DOI: 10.7717/peerj.5962/supp-3

Phylogenetic tree based on Neighbour Joining and Maximum Likelihood analysis of 327 bp sequence of the PER gene

Numbers indicate the bootstrap value in the range 0-1. The size of the spots is directly proportional to the bootstrap value. * indicates the sequence from GenBank

DOI: 10.7717/peerj.5962/supp-4

Phylogenetic tree based on Neighbour Joining and Maximum Likelihood analysis of 934 bp of the COI+ND5 concatenated sequences

Numbers indicate the bootstrap value in the range 0–1. The size of the spots is directly proportional to the bootstrap value. * indicates the sequence from GenBank

DOI: 10.7717/peerj.5962/supp-5

Phylogenetic tree based on Neighbour Joining and Maximum Likelihood analysis of 1,243 bp of the COI+ND5+EF-1α concatenated sequences

Numbers indicate the bootstrap value in the range 0–1. The size of the spots is directly proportional to the bootstrap value. * indicates the sequence from GenBank

DOI: 10.7717/peerj.5962/supp-6
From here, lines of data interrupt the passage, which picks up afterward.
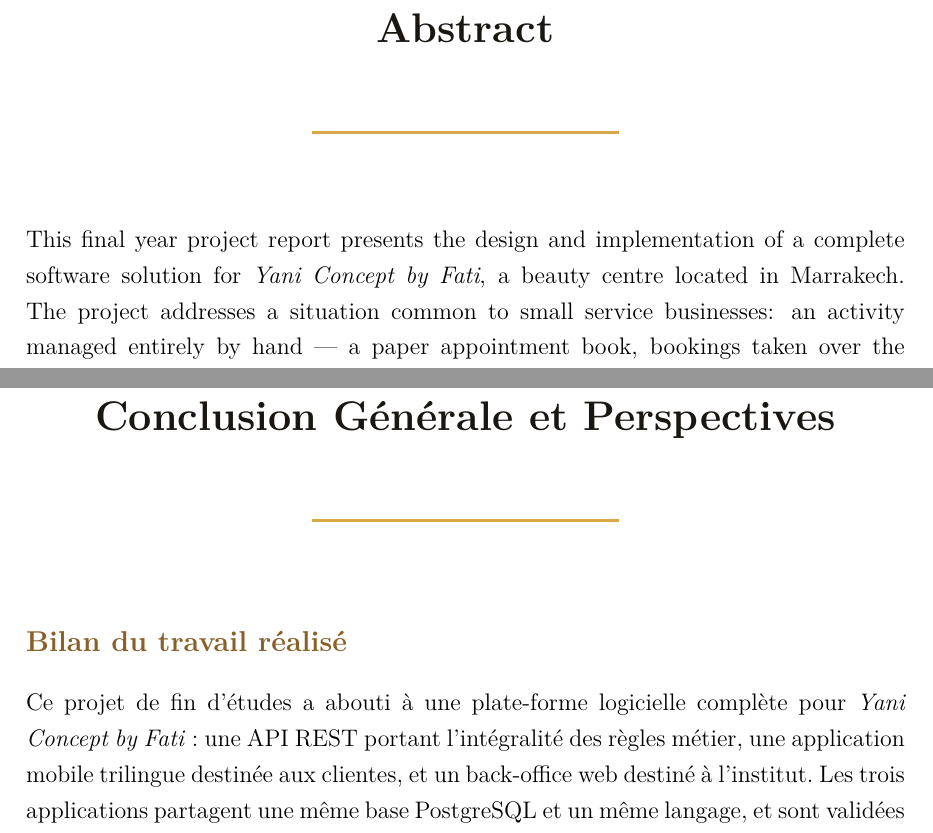
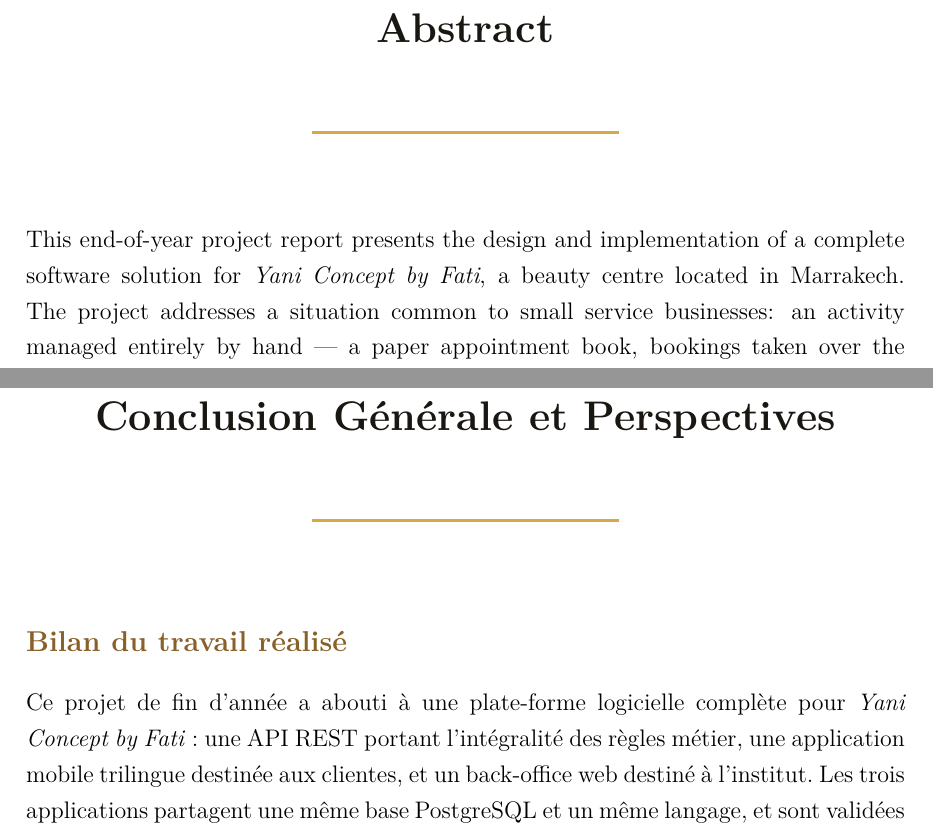
Before and after one commit to Yassir-13/YANIApp, a LaTeX thesis (rapport/main.tex, which reads rapport/contenu/00-liminaires.tex, rapport/contenu/01-introduction-generale.tex, rapport/contenu/02-chapitre1-organisme.tex): two parts of pages 6 and 95 of 102, joined at a grey line, cut so that both start at the same text. The pictures show the PDF file rapport/main.pdf that the author committed with the source.

Commit message:
docs(rapport): projet de fin d'année, et non de fin d'études
Corrige la nature du travail partout où elle est nommée : page de garde,
dédicace, remerciements, résumé, abstract, introduction, chapitre 1 et
conclusion. Le glossaire passe de PFE (Projet de Fin d'Études) à PFA
(Projet de Fin d'Année), à la même place alphabétique.

Deux formulations méritaient mieux qu'un remplacement mot à mot :
« stage de fin d'études » dans les contraintes de délai du chapitre 1 —
un projet de fin d'année n'est pas un stage — et « final year project »
dans l'abstract, qui traduit PFE et non PFA ; il devient « end-of-year
project ».

Compilation vérifiée : 102 pages, aucun débordement de ligne, aucun renvoi
non résolu.

Co-Authored-By: Claude Opus 5 <noreply@anthropic.com>
Claude-Session: https://claude.ai/code/session_018ZMENjt7hAfEmpuGCQipZZ

```diff
--- a/rapport/contenu/00-liminaires.tex
+++ b/rapport/contenu/00-liminaires.tex
@@ -51,7 +51,7 @@ Et à toute personne qui prendra ce rapport entre ses mains.
 
 C'est avec une grande satisfaction que je tiens à remercier toutes les
 personnes qui m'ont aidé, accompagné et soutenu jusqu'à l'aboutissement de ce
-projet de fin d'études.
+projet de fin d'année.
 
 \vspace{0.3cm}
 
@@ -93,7 +93,7 @@ Merci à toutes et à tous.
 % ── Résumé ───────────────────────────────────────────────────────
 \pageLiminaire{Résumé}
 
-Ce rapport de projet de fin d'études présente la conception et la réalisation
+Ce rapport de projet de fin d'année présente la conception et la réalisation
 d'une solution logicielle complète pour \yani, un centre de beauté situé à
 Marrakech. Le projet répond à une situation courante dans les petites
 structures de services : une activité entièrement pilotée à la main --- carnet
@@ -170,7 +170,7 @@ intégration continue.
 
 \selectlanguage{english}
 
-This final year project report presents the design and implementation of a
+This end-of-year project report presents the design and implementation of a
 complete software solution for \textit{Yani Concept by Fati}, a beauty centre
 located in Marrakech. The project addresses a situation common to small
 service businesses: an activity managed entirely by hand --- a paper
@@ -269,7 +269,7 @@ JWT     & \textit{JSON Web Token} --- jeton d'authentification signé\\
 MFA     & \textit{Multi-Factor Authentication} --- authentification à plusieurs facteurs\\
 ORM     & \textit{Object-Relational Mapping} --- correspondance objet-relationnel\\
 OWASP   & \textit{Open Worldwide Application Security Project}\\
-PFE     & Projet de Fin d'Études\\
+PFA     & Projet de Fin d'Année\\
 RBAC    & \textit{Role-Based Access Control} --- contrôle d'accès fondé sur les rôles\\
 REST    & \textit{REpresentational State Transfer} --- style d'architecture d'API\\
 RFC     & \textit{Request For Comments} --- document normatif de l'IETF\\
--- a/rapport/contenu/01-introduction-generale.tex
+++ b/rapport/contenu/01-introduction-generale.tex
@@ -21,7 +21,7 @@ papier arbitre entre ces canaux, mais il ne peut le faire que si quelqu'un le
 tient ouvert devant soi. Toute réservation prise ailleurs qu'à côté du carnet
 est une réservation à risque.
 
-C'est dans ce contexte que s'inscrit ce projet de fin d'études. \yani\ est un
+C'est dans ce contexte que s'inscrit ce projet de fin d'année. \yani\ est un
 centre de beauté installé à Marrakech, qui propose des prestations de soin et
 vend des produits cosmétiques. Sa gérante y assure à la fois les soins, la
 prise des rendez-vous, le suivi du stock et la fidélisation de sa clientèle.
--- a/rapport/contenu/02-chapitre1-organisme.tex
+++ b/rapport/contenu/02-chapitre1-organisme.tex
@@ -6,7 +6,7 @@
 \section*{Introduction}
 \addcontentsline{toc}{section}{Introduction}
 
-Ce chapitre présente le cadre dans lequel ce projet de fin d'études a été
+Ce chapitre présente le cadre dans lequel ce projet de fin d'année a été
 réalisé. Il décrit d'abord l'organisme d'accueil --- son activité, son
 organisation et les personnes qui y travaillent --- puis le contexte du projet
 proprement dit : la façon dont l'institut fonctionnait avant l'intervention,
@@ -323,7 +323,7 @@ L'ensemble de la solution repose donc sur des technologies libres et sur une
 infrastructure minimale, déployable sur un seul serveur.
 
 \paragraph{Contrainte de délai.} Le projet devait aboutir à une plate-forme
-fonctionnelle et déployable dans la durée impartie au stage de fin d'études,
+fonctionnelle et déployable dans la durée impartie au projet de fin d'année,
 soit environ huit semaines de développement effectif.
 
 % ─────────────────────────────────────────────────────────────────
--- a/rapport/contenu/07-conclusion-generale.tex
+++ b/rapport/contenu/07-conclusion-generale.tex
@@ -5,7 +5,7 @@
 
 \section*{Bilan du travail réalisé}
 
-Ce projet de fin d'études a abouti à une plate-forme logicielle complète pour
+Ce projet de fin d'année a abouti à une plate-forme logicielle complète pour
 \yani\ : une API REST portant l'intégralité des règles métier, une application
 mobile trilingue destinée aux clientes, et un back-office web destiné à
 l'institut. Les trois applications partagent une même base PostgreSQL et un
--- a/rapport/main.tex
+++ b/rapport/main.tex
@@ -51,7 +51,7 @@ et d'un back-office pour un centre de beauté}
 
 \vspace{1.6cm}
 
-{\Huge\bfseries\color{yaniOrProfond} PROJET DE FIN D'ÉTUDES}\\[0.5cm]
+{\Huge\bfseries\color{yaniOrProfond} PROJET DE FIN D'ANNÉE}\\[0.5cm]
 {\large\color{yaniGris} \nouvelleAnnee}
 
 \vspace{1.4cm}
```
Also changed, not shown: rapport/preambule.tex (+1 -1 lines), rapport/README.md, rapport/main.pdf, rapport/main.tex (2 more changed lines).
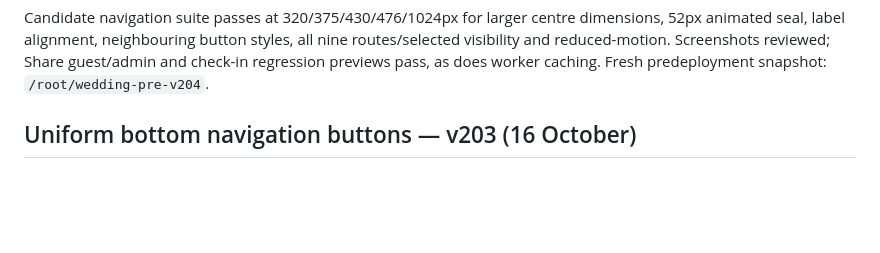
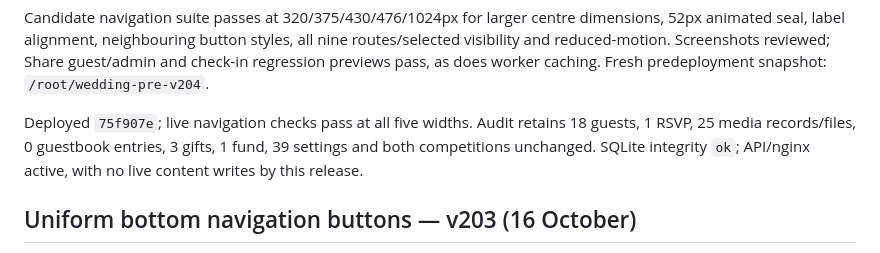
Before and after one commit to nova007gh/samuel-josephine-wedding, a Markdown page: LIVE_STATUS_2026-10-11.md, the part around the change. GitHub-like rendering; blank space fills up the shorter version.

Commit message:
Record v204 live seal pulse and preservation checks

```diff
--- a/LIVE_STATUS_2026-10-11.md
+++ b/LIVE_STATUS_2026-10-11.md
@@ -17,6 +17,11 @@ dimensions, 52px animated seal, label alignment, neighbouring button styles,
 all nine routes/selected visibility and reduced-motion. Screenshots reviewed;
 Share guest/admin and check-in regression previews pass, as does worker
 caching. Fresh predeployment snapshot: `/root/wedding-pre-v204`.
+
+Deployed `75f907e`; live navigation checks pass at all five widths. Audit
+retains 18 guests, 1 RSVP, 25 media records/files, 0 guestbook entries,
+3 gifts, 1 fund, 39 settings and both competitions unchanged. SQLite integrity
+`ok`; API/nginx active, with no live content writes by this release.
 
 ## Uniform bottom navigation buttons — v203 (16 October)
 
```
Phylogenetic tree based on Neighbour Joining and Maximum Likelihood analysis of 1570 bp of the COI+ND5+EF-1α+PER concatenated sequences

Numbers indicate the bootstrap value in the range 0–1. The size of the spots is directly proportional to the bootstrap value. * indicates the sequence from GenBank

DOI: 10.7717/peerj.5962/supp-7

Sequences used to create all the phylogenetic trees

DOI: 10.7717/peerj.5962/supp-8